• Problem requirements
Take the lines of the data below from the very first through the line containing "The browser window" and output them exactly, pictures excluded.

Change detection data:
··········

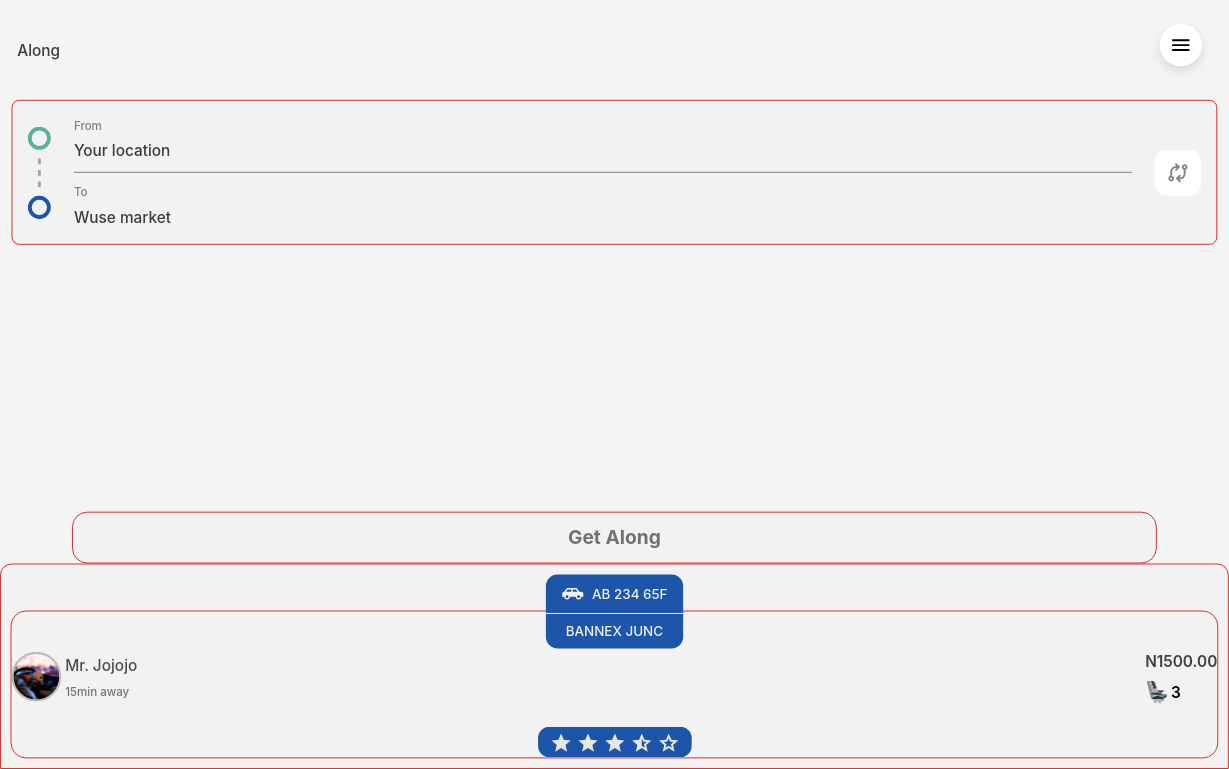
Repository: TeamAlong/Along-App
Page: /, after clicking the first element matching `button.w-\[90\%\]`
The author's editor kept a copy of each file at every save. The page is drawn from the files as they stood at one save, then again after the next save.
The browser window is 1280 px wide. The pictures show the whole page, at 96% of full size.
The project was rebuilt for these pictures with package versions that can differ from the ones it lists, and the page was loaded fresh each time. The framework's server and built-in components were replaced by stand-ins that run in the browser. Also part of the build but not shown: next.config.mjs.

Above is the page before, as saved 2024-02-26 22:21:13.

After the next save:
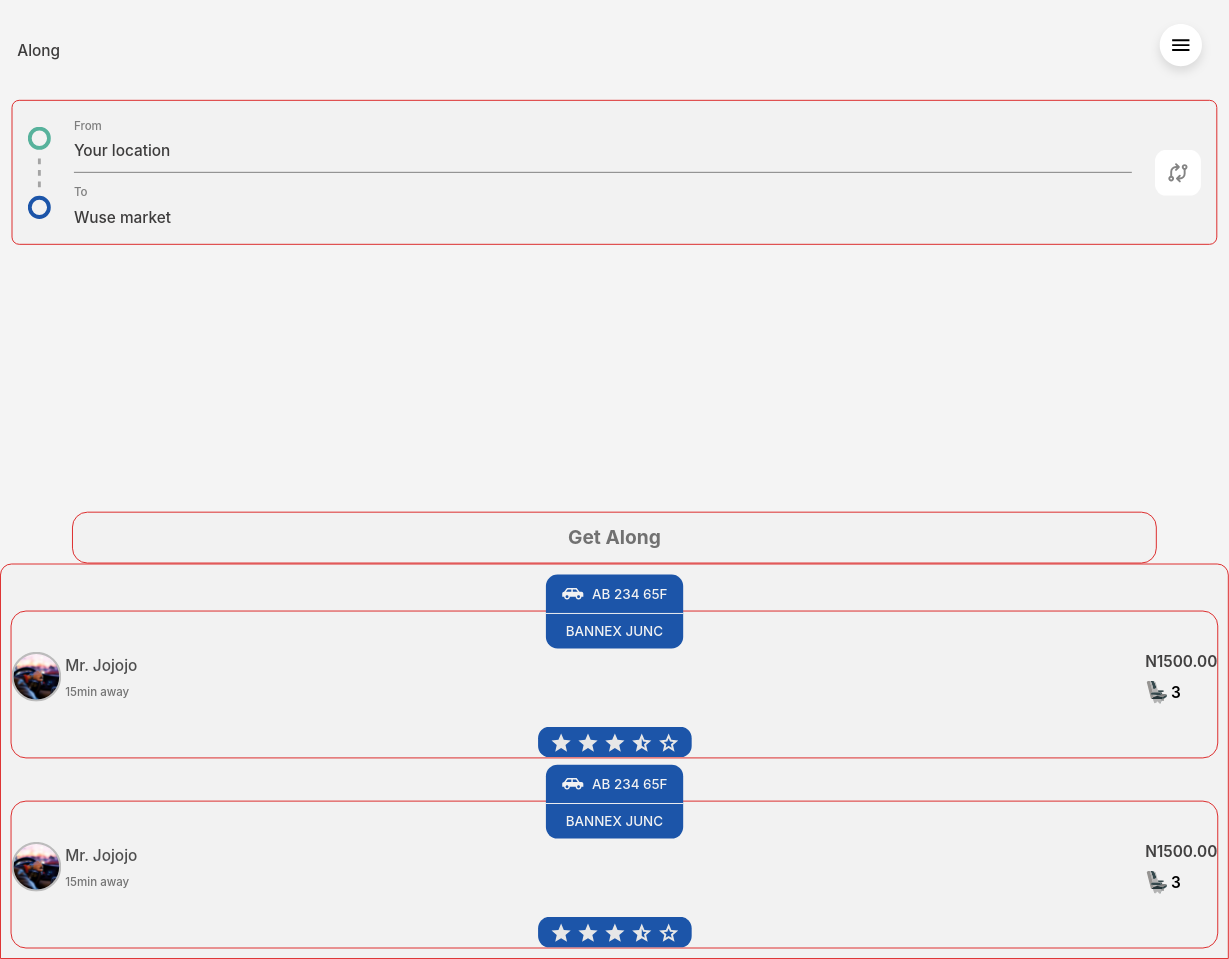
Saved 43 s later.
--- a/src/components/user/drivers-preview.js
+++ b/src/components/user/drivers-preview.js
@@ -45,6 +45,44 @@ export default function DriversPreview() {
           <Image src={Stars} alt="" />
         </div>
       </section>
+      <section className=" relative flex flex-col gap-6 pt-10 rounded-2xl bg-[#F2F2F2] border border-red-600">
+        <div className="absolute top-0 left-1/2 -translate-x-1/2 -translate-y-1/2 flex flex-col items-center bg-[#1C55A9] rounded-xl z-[10000]">
+          <div className="flex items-center gap-2 px-4 py-2 border-b border-[#F2F2F2]">
+            <Image src={Car} alt="car icon" />
+            <p className="text-sm text-[#F2F2F2]">AB 234 65F</p>
+          </div>
+
+          <div className="text-sm text-[#F2F2F2] px-4 py-2">
+            <p>BANNEX JUNC</p>
+          </div>
+        </div>
+        <div className="w-full flex items-center justify-between">
+          <div className="flex items-center gap-1">
+            <div className="w-[52px] h-[52px] rounded-[52px]">
+              <Image
+                src={Driver}
+                alt="driver photo"
+                className="w-full h-full object-cover"
+              />
+            </div>
+            <div className="flex flex-col gap-2">
+              <h4 className="text-[#4E4E4E]">Mr. Jojojo</h4>
+              <p className="text-[#737373] text-xs">15min away</p>
+            </div>
+          </div>
+
+          <div className="flex flex-col gap-2">
+            <h4 className="text-[#424141] font-semibold">N1500.00</h4>
+            <div className="flex items-center gap-[3px] text-black font-semibold">
+              <Image src={Seat} alt="seat icon" />
+              <p>3</p>
+            </div>
+          </div>
+        </div>
+        <div className="self-center">
+          <Image src={Stars} alt="" />
+        </div>
+      </section>
     </main>
   );
 }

··········

• Written answer
Repository: TeamAlong/Along-App
Page: /, after clicking the first element matching `button.w-\[90\%\]`
The author's editor kept a copy of each file at every save. The page is drawn from the files as they stood at one save, then again after the next save.
The browser window is 1280 px wide. The pictures show the whole page, at 96% of full size.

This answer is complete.